by Priya Chhaya

Praxis Dialogues: Historic preservation and social justice
PlanPhilly, February 28, 2017
by Faye Anderson 

If you require any accessibility accommodation, such as live captioning, audio description, or a sign language interpreter, please email news@design.upenn.edu to let us know what you need. Please note, we require at least 48 hours’ notice. If you register within 48 hours of this event, we won’t be able to secure the appropriate accommodations.

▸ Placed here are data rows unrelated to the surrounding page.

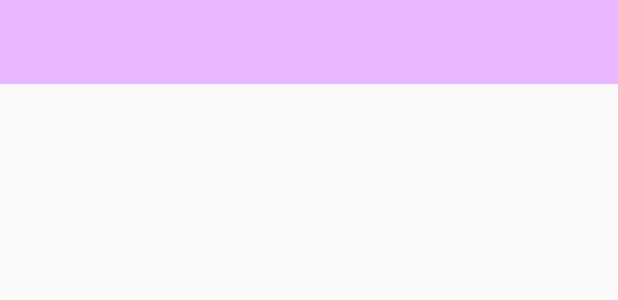
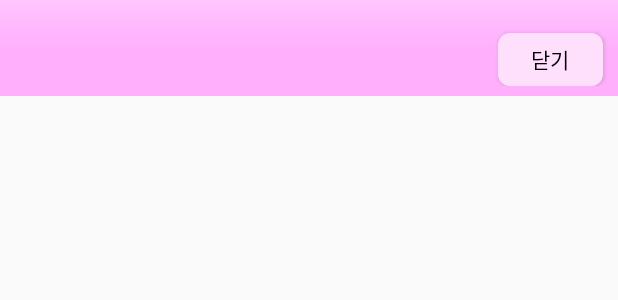
Before and after one commit to NaKwangJin/OneSNSP, an Android app: the layout toolbar2.xml on its own in the app's theme, with its tools: preview values and no code run, on a phone screen of 412 x 824 dp. Shown: the top 300 px of the screen. Run offline under Robolectric (Android 15) with nearby library versions, the light colour scheme and no system bars.

Commit message:
[기능추가]:친구창에서 아이템 클릭시 다이어로그 띄움

```diff
--- a/app/src/main/res/layout/toolbar.xml
+++ b/app/src/main/res/layout/toolbar.xml
@@ -18,6 +18,7 @@
                 android:layout_marginRight="10dp"
                 android:layout_alignParentRight="true"
                 android:text="로그아웃"
+                android:textColor="#000000"
                 android:background="@drawable/loginbuttontheme"/>
         </RelativeLayout>
     </android.support.v7.widget.Toolbar>
--- a/app/src/main/res/layout/toolbar2.xml
+++ b/app/src/main/res/layout/toolbar2.xml
@@ -2,12 +2,26 @@
 <android.support.v7.widget.Toolbar
     xmlns:android="http://schemas.android.com/apk/res/android"
     xmlns:app="http://schemas.android.com/apk/res-auto"
-    android:id="@+id/toolbar"
+    android:id="@+id/toolbar2"
     android:layout_height="wrap_content"
     android:layout_width="match_parent"
     android:minHeight="?attr/actionBarSize"
     app:theme="@style/ThemeOverlay.AppCompat.Dark.ActionBar"
-    android:background="@color/colorPink"
+    android:background="@drawable/header_theme_pink"
     >
+    <RelativeLayout
+        android:layout_width="match_parent"
+        android:layout_height="match_parent">
+        <Button
+            android:id="@+id/cancel_btn"
+            android:layout_width="70dp"
+            android:layout_height="35dp"
+            android:layout_marginTop="15dp"
+            android:layout_marginRight="10dp"
+            android:layout_alignParentRight="true"
+            android:text="닫기"
+            android:textColor="#000000"
+            android:background="@drawable/loginbuttontheme"/>
+    </RelativeLayout>
 
 </android.support.v7.widget.Toolbar>
```
Also changed, not shown: app/src/main/AndroidManifest.xml (+6 -8 lines), app/src/main/java/com/example/onesns/FriendRecyclerView.java (+7 -2 lines), app/src/main/java/com/example/onesns/dialog/FriendClickDialog.java (added, +45 -0 lines), app/src/main/res/drawable/dialogstyle2.xml (added, +7 -0 lines), app/src/main/res/layout/activity_friend_click_dialog.xml (added, +29 -0 lines).
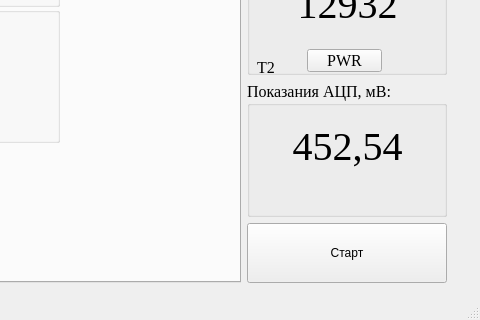
Before: the Qt Designer form mainwindow.ui in myworkandstudy/ULI, drawn with Qt 5; both pictures show x 583 to 1063 and y 357 to 677 of the 1063 by 677 pixel window.
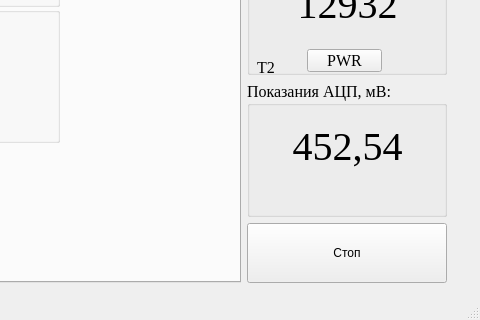
After: the same form once the commit is applied.

```diff
--- a/mainwindow.ui
+++ b/mainwindow.ui
@@ -942,7 +942,7 @@
           </size>
          </property>
          <property name="text">
-          <string>Старт</string>
+          <string>Стоп</string>
          </property>
         </widget>
        </item>
```
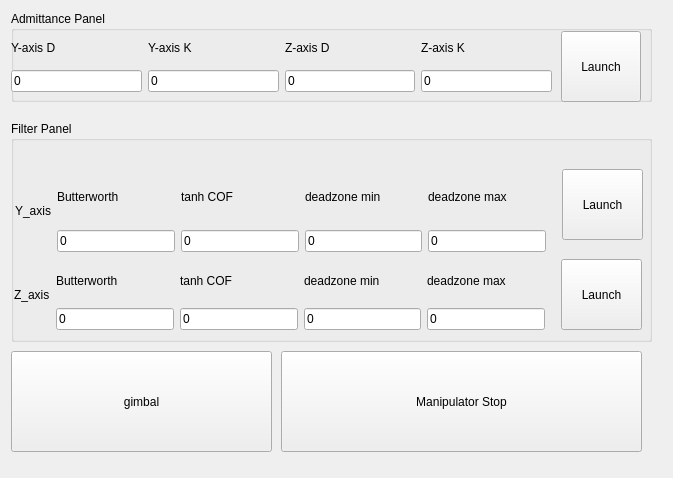
Before: the Qt Designer form rqt_mypkg/ui/my_plugin.ui in SEOSUK/SEDA-Paletrone, drawn with Qt 5.
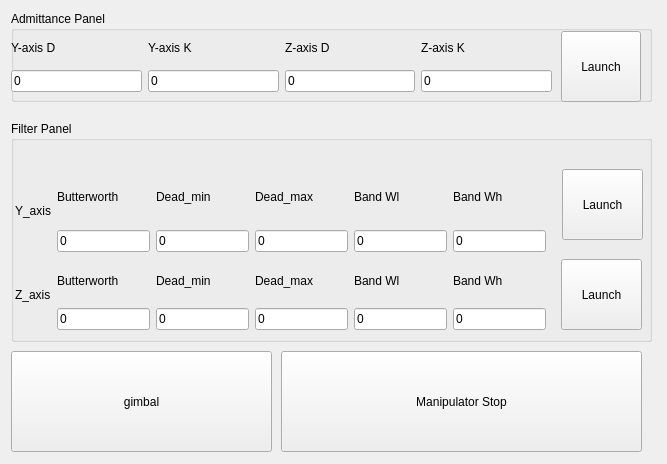
After: the same form once the commit is applied.

Diff of the .ui file:
```diff
--- a/rqt_mypkg/ui/my_plugin.ui
+++ b/rqt_mypkg/ui/my_plugin.ui
@@ -6,8 +6,8 @@
    <rect>
     <x>0</x>
     <y>0</y>
-    <width>673</width>
-    <height>478</height>
+    <width>667</width>
+    <height>464</height>
    </rect>
   </property>
   <property name="sizePolicy">
@@ -241,6 +241,24 @@
            </property>
           </widget>
          </item>
+         <item>
+          <layout class="QGridLayout" name="grid_Y_11">
+           <item row="1" column="0">
+            <widget class="QLineEdit" name="edit_Y_Butterworth">
+             <property name="text">
+              <string>0</string>
+             </property>
+            </widget>
+           </item>
+           <item row="0" column="0">
+            <widget class="QLabel" name="lbl_Y_13">
+             <property name="text">
+              <string>Butterworth</string>
+             </property>
+            </widget>
+           </item>
+          </layout>
+         </item>
          <item>
           <layout class="QGridLayout" name="grid_Y_9">
            <item row="1" column="0">
@@ -253,7 +271,7 @@
            <item row="0" column="0">
             <widget class="QLabel" name="lbl_Y_11">
              <property name="text">
-              <string>Butterworth</string>
+              <string>Dead_min</string>
              </property>
             </widget>
            </item>
@@ -261,17 +279,17 @@
          </item>
          <item>
           <layout class="QGridLayout" name="grid_Y_4">
-           <item row="1" column="0">
-            <widget class="QLineEdit" name="edit_Y_tanh_COF">
+           <item row="2" column="0">
+            <widget class="QLineEdit" name="edit_Y_Dead_max">
              <property name="text">
               <string>0</string>
              </property>
             </widget>
            </item>
-           <item row="0" column="0">
+           <item row="1" column="0">
             <widget class="QLabel" name="lbl_Y_4">
              <property name="text">
-              <string>tanh COF</string>
+              <string>Dead_max</string>
              </property>
             </widget>
            </item>
@@ -289,7 +307,7 @@
            <item row="0" column="0">
             <widget class="QLabel" name="lbl_Yaw_4">
              <property name="text">
-              <string>deadzone min</string>
+              <string>Band Wl</string>
              </property>
             </widget>
            </item>
@@ -307,7 +325,7 @@
            <item row="0" column="0">
             <widget class="QLabel" name="lbl_Alti_4">
              <property name="text">
-              <string>deadzone max</string>
+              <string>Band Wh</string>
              </property>
             </widget>
            </item>
@@ -331,7 +349,7 @@
        <widget class="QWidget" name="layoutWidget_7">
         <property name="geometry">
          <rect>
-          <x>3</x>
+          <x>4</x>
           <y>138</y>
           <width>531</width>
           <height>71</height>
@@ -354,6 +372,24 @@
            </property>
           </widget>
          </item>
+         <item>
+          <layout class="QGridLayout" name="grid_Y_12">
+           <item row="1" column="0">
+            <widget class="QLineEdit" name="edit_Z_Butterworth">
+             <property name="text">
+              <string>0</string>
+             </property>
+            </widget>
+           </item>
+           <item row="0" column="0">
+            <widget class="QLabel" name="lbl_Y_14">
+             <property name="text">
+              <string>Butterworth</string>
+             </property>
+            </widget>
+           </item>
+          </layout>
+         </item>
          <item>
           <layout class="QGridLayout" name="grid_Y_10">
            <item row="1" column="0">
@@ -366,7 +402,7 @@
            <item row="0" column="0">
             <widget class="QLabel" name="lbl_Y_12">
              <property name="text">
-              <string>Butterworth</string>
+              <string>Dead_min</string>
              </property>
             </widget>
            </item>
@@ -384,7 +420,7 @@
            <item row="0" column="0">
             <widget class="QLabel" name="lbl_Y_5">
              <property name="text">
-              <string>tanh COF</string>
+              <string>Dead_max</string>
              </property>
             </widget>
            </item>
@@ -402,7 +438,7 @@
            <item row="0" column="0">
             <widget class="QLabel" name="lbl_Yaw_5">
              <property name="text">
-              <string>deadzone min</string>
+              <string>Band Wl</string>
              </property>
             </widget>
            </item>
@@ -420,7 +456,7 @@
            <item row="0" column="0">
             <widget class="QLabel" name="lbl_Alti_5">
              <property name="text">
-              <string>deadzone max</string>
+              <string>Band Wh</string>
              </property>
             </widget>
            </item>
```
Left out of the diff: 14 changed lines with no effect on the pictures.
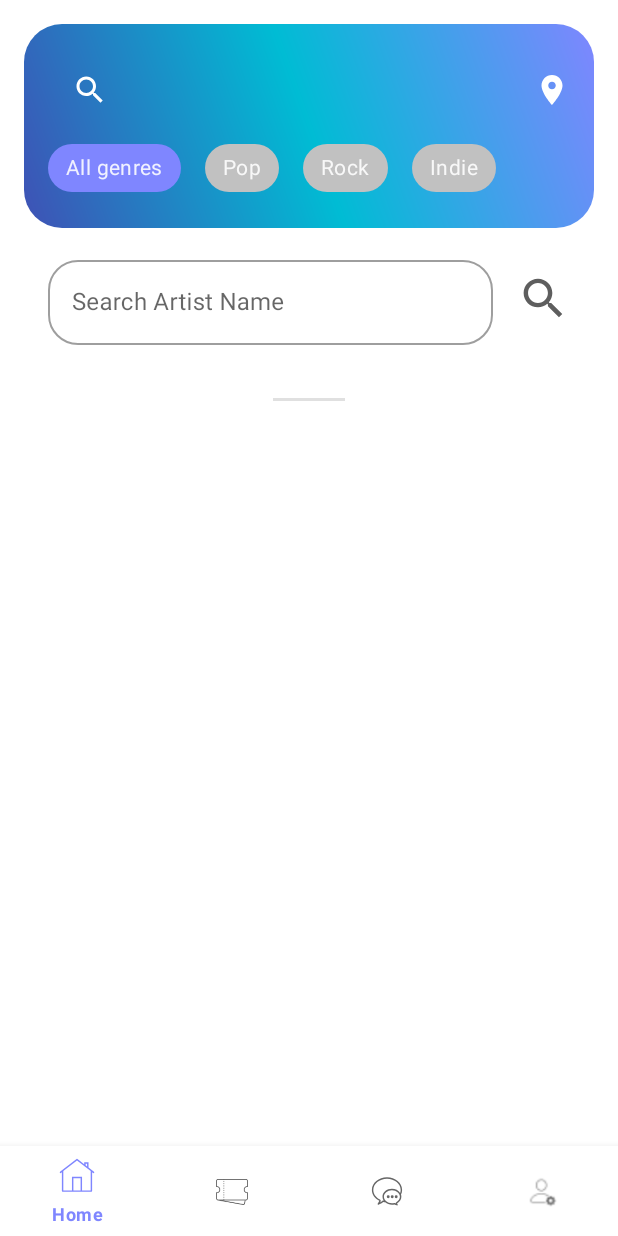
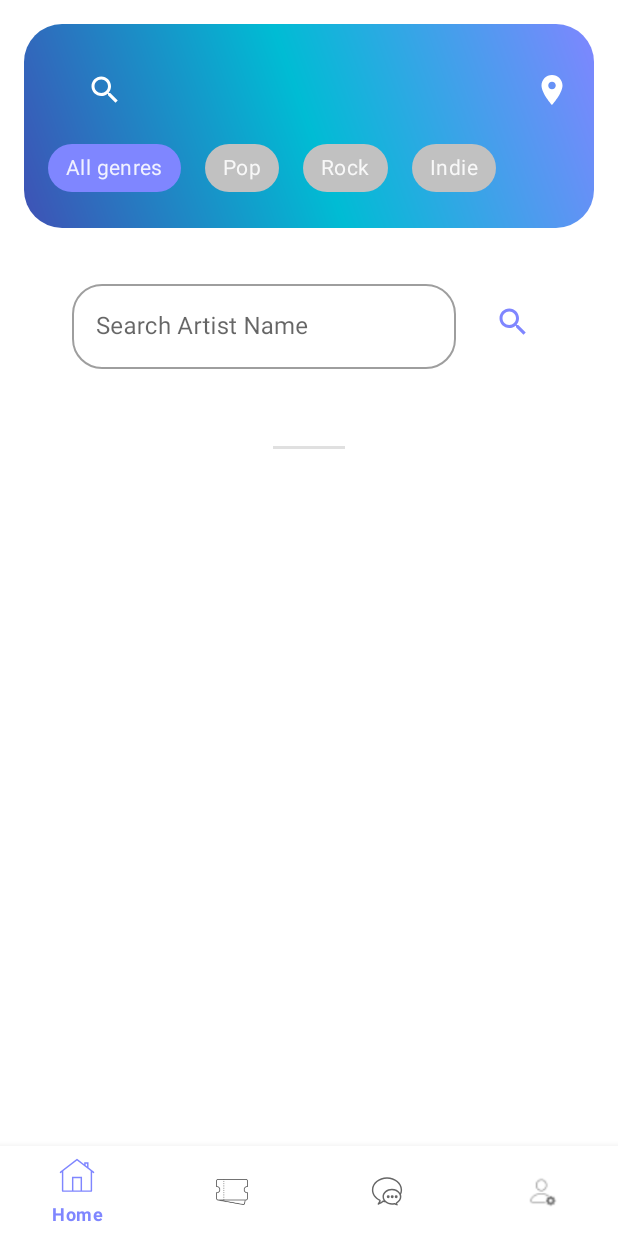
Before and after one commit to A-fauzi/Concert-App, an Android app: the screen it shows after launch (MainActivity), after a tap on an icon or button, on a phone screen of 412 x 824 dp. Run offline under Robolectric (Android 15) with nearby library versions, the phone set to English and light mode, and no system bars; our stand-ins replace Picasso; pictures from the network do not load; Roboto replaces fonts that are not available here; 3 statements that could not run were skipped.

```diff
--- a/app/build.gradle
+++ b/app/build.gradle
@@ -100,6 +100,10 @@ dependencies {
     implementation ('com.mapbox.mapboxsdk:mapbox-android-sdk:9.7.1'){
         exclude group: 'group_name', module: 'module_name'
     }
+    implementation 'com.mapbox.mapboxsdk:mapbox-android-plugin-markerview-v9:0.4.0'
+    implementation ('com.mapbox.mapboxsdk:mapbox-android-sdk:4.2.0-SNAPSHOT@aar') {
+        transitive=true
+    }
 
     testImplementation 'junit:junit:4.13.2'
     androidTestImplementation 'androidx.test.ext:junit:1.1.4'
--- a/app/src/main/java/com/example/concert_app/remote/NetworkConfig.kt
+++ b/app/src/main/java/com/example/concert_app/remote/NetworkConfig.kt
@@ -20,7 +20,7 @@ class NetworkConfig {
 
     fun getRetrofit(): Retrofit {
         return Retrofit.Builder()
-            .baseUrl("https://5c70-182-2-143-45.ap.ngrok.io")
+            .baseUrl("https://93ff-182-2-135-124.ap.ngrok.io")
             .client(getInterceptor())
             .addConverterFactory(GsonConverterFactory.create())
             .build()
--- a/app/src/main/java/com/example/concert_app/view/main/fragment/home/AllGenresFragment.kt
+++ b/app/src/main/java/com/example/concert_app/view/main/fragment/home/AllGenresFragment.kt
@@ -117,6 +117,9 @@ class AllGenresFragment : Fragment(), AdapterListConcert.CallClickListener {
         bundle.putString("date_time", data.date + data.time)
         bundle.putString("location_name", data.locationName)
         bundle.putString("description", data.description)
+        bundle.putString("description", data.description)
+        bundle.putString("latitude", data.latitude)
+        bundle.putString("longitude", data.longitude)
 
         val intent = Intent(requireActivity(), ConcertDetailActivity::class.java)
         intent.putExtras(bundle)
--- a/app/src/main/java/com/example/concert_app/view/main/fragment/home/HomeFragment.kt
+++ b/app/src/main/java/com/example/concert_app/view/main/fragment/home/HomeFragment.kt
@@ -37,6 +37,7 @@ import com.google.android.material.bottomsheet.BottomSheetBehavior
 import com.google.android.material.bottomsheet.BottomSheetBehavior.STATE_EXPANDED
 import com.google.android.material.bottomsheet.BottomSheetDialog
 import com.google.android.material.bottomsheet.BottomSheetDialogFragment
+import com.google.android.material.button.MaterialButton
 import com.google.android.material.chip.Chip
 import com.google.android.material.chip.ChipGroup
 import java.util.*
@@ -57,7 +58,7 @@ class HomeFragment : Fragment() {
 
     private lateinit var chipAll: Chip
 
-    private lateinit var btnSearch: ImageView
+    private lateinit var btnSearch: MaterialButton
 
     private lateinit var currentLocation: TextView
 
--- a/app/src/main/res/layout/fragment_home.xml
+++ b/app/src/main/res/layout/fragment_home.xml
@@ -25,16 +25,18 @@
                 android:layout_width="match_parent"
                 android:layout_height="wrap_content">
 
-                <ImageView
+                <com.google.android.material.button.MaterialButton
                     android:id="@+id/btn_search"
+                    style="@style/Widget.Material3.Button.OutlinedButton.Icon"
                     android:layout_width="wrap_content"
                     android:layout_height="wrap_content"
-                    android:src="@drawable/ic_baseline_search_24"
-                    android:clickable="true"
-                    android:focusable="true"
-                    android:layout_centerVertical="true"
-                    android:foreground="?actionBarItemBackground"
-                    app:tint="@color/white" />
+                    android:minWidth="0dp"
+                    android:padding="10dp"
+                    app:icon="@drawable/ic_baseline_search_24"
+                    app:iconGravity="textStart"
+                    app:iconPadding="0dp"
+                    app:iconTint="@color/white"
+                    app:strokeColor="@color/transparent" />
 
                 <ImageView
                     android:id="@+id/iv_loc"
--- a/app/src/main/res/layout/fragment_search_concert.xml
+++ b/app/src/main/res/layout/fragment_search_concert.xml
@@ -11,7 +11,8 @@
 
     <RelativeLayout
         android:layout_width="match_parent"
-        android:layout_height="wrap_content">
+        android:layout_height="wrap_content"
+        android:padding="@dimen/root_view_padding">
 
         <com.google.android.material.textfield.TextInputLayout
             android:id="@+id/input_search_concert"
@@ -24,25 +25,31 @@
             app:boxCornerRadiusBottomEnd="20dp"
             app:boxCornerRadiusBottomStart="20dp"
             app:boxCornerRadiusTopEnd="20dp"
-            app:boxCornerRadiusTopStart="20dp"
-            app:hintTextColor="@color/black">
+            app:boxCornerRadiusTopStart="20dp">
 
 
             <com.google.android.material.textfield.TextInputEditText
                 android:id="@+id/et_search_concert"
                 android:layout_width="match_parent"
                 android:layout_height="wrap_content"
-                android:inputType="textEmailAddress" />
+                android:inputType="textEmailAddress"
+                />
 
         </com.google.android.material.textfield.TextInputLayout>
-        <ImageView
+
+        <com.google.android.material.button.MaterialButton
             android:id="@+id/btn_search"
-            android:layout_width="35dp"
-            android:layout_height="35dp"
-            android:src="@drawable/ic_baseline_search_24"
+            style="@style/Widget.Material3.Button.OutlinedButton.Icon"
+            android:layout_width="wrap_content"
+            android:layout_height="wrap_content"
             android:layout_alignParentEnd="true"
             android:layout_centerVertical="true"
-            app:tint="#A1000000" />
+            android:minWidth="0dp"
+            android:padding="10dp"
+            app:icon="@drawable/ic_baseline_search_24"
+            app:iconGravity="textStart"
+            app:iconPadding="0dp"
+            app:strokeColor="@color/transparent" />
     </RelativeLayout>
 
     <TextView
--- a/app/src/main/res/values/colors.xml
+++ b/app/src/main/res/values/colors.xml
@@ -13,6 +13,6 @@
 
     <color name="input_disabled">#1E0E0E0E</color>
 
-    <color name="transparant">#00FFFFFF</color>
+    <color name="transparent">#00FFFFFF</color>
     <color name="gray">#C1C1C1</color>
 </resources>
--- a/app/src/main/res/values/strings.xml
+++ b/app/src/main/res/values/strings.xml
@@ -106,5 +106,5 @@
     <string name="iv_ic_reaction">iv_ic_reaction</string>
     <string name="update_profile">Update</string>
     <string name="title_activity_maps">MapsActivity</string>
-    <string name="tap_on_map_instruction">Tap Untuk Melihat Lokasi</string>
+    <string name="tap_on_map_instruction">Tap di manapun untuk melihat lokasi</string>
 </resources>
--- a/build.gradle
+++ b/build.gradle
@@ -4,7 +4,7 @@ buildscript {
     }
 }// Top-level build file where you can add configuration options common to all sub-projects/modules.
 plugins {
-    id 'com.android.application' version '7.3.1' apply false
-    id 'com.android.library' version '7.3.1' apply false
+    id 'com.android.application' version '7.2.2' apply false
+    id 'com.android.library' version '7.2.2' apply false
     id 'org.jetbrains.kotlin.android' version '1.7.20' apply false
 }
```
Also changed, not shown: app/src/main/java/com/example/concert_app/data/concert/ConcertRequest.kt (+7 -1 lines), app/src/main/java/com/example/concert_app/data/concert/ConcertResponse.kt (+9 -1 lines), app/src/main/java/com/example/concert_app/data/concert/ConcertResponseAll.kt (+7 -1 lines), app/src/main/java/com/example/concert_app/view/main/fragment/ConcertDetailActivity.kt (+34 -2 lines), app/src/main/res/layout/activity_concert_detailctivity.xml (+20 -6 lines), app/src/main/res/layout/search_concert_bottom_sheet.xml (deleted, +0 -46 lines), app/src/main/res/drawable/icon_marker_map.png (added), app/src/main/res/drawable/icons8_place_marker_48.png (added).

Faye Anderson is a public policy consultant who works with nonprofit organizations on a wide range of issues including artificial intelligence (AI), civic technology, voting rights and cultural heritage preservation. She has led voter education workshops in Angola and Kazakhstan, and observed elections in Ethiopia and Nigeria.
Faye is the director of All That Philly Jazz, a place-based public history project that is documenting and contextualizing Philadelphia’s golden age of jazz. The project is at the intersection of art, preservation and community engagement. She was featured in the Advisory Council on Historic Preservation’s series, “Preservationists in Your Neighborhood.” Faye is the recipient of the 2020 Henry J. Magaziner Award presented by AIA Philadelphia. She was named one of the 2012 People of Color Impacting the Social Web, and nominated for the 2011 Women’s Media Center Social Media Award. Faye is a member of the Steering Committee of the Design Advocacy Group.
Faye is a graduate of Stanford University. She earned a Certificate in French Proficiency from Université Cheikh Anta Diop de Dakar, Sénégal.

Aaron Wunsch currently teaches three core courses in Penn's Preservation Program: Documentation (HSPV 600), Site Analysis (HSPV 601), and American Architecture (HSPV 521). His seminars, generally taught in the spring, have focused on broad aspects of the American cultural landscape, from commercial architecture, to cemeteries and suburbs, to cartography and the idea of landscape itself. His publications and papers have addressed such diverse topics as the 'rural' cemetery movement in Philadelphia, the formation of Charlottesville, Virginia's, park system, and the architecture of early electric utilities. He has taught at the University of Virginia's School of Architecture and received long-term fellowships from the McNeil Center for Early American Studies and Winterthur Museum. Wunsch is also an active preservationist. He has served as vice president of Virginia's Preservation Piedmont, written numerous reports for the Historic American Buildings Survey, and been employed by that agency, the Cambridge [Mass.] Historical Commission, and the Massachusetts Historical Commission. His efforts on behalf of Charlottesville's James D. Nimmo House were recognized in Preservation Virginia's Outstanding Domestic Project Award for 2008.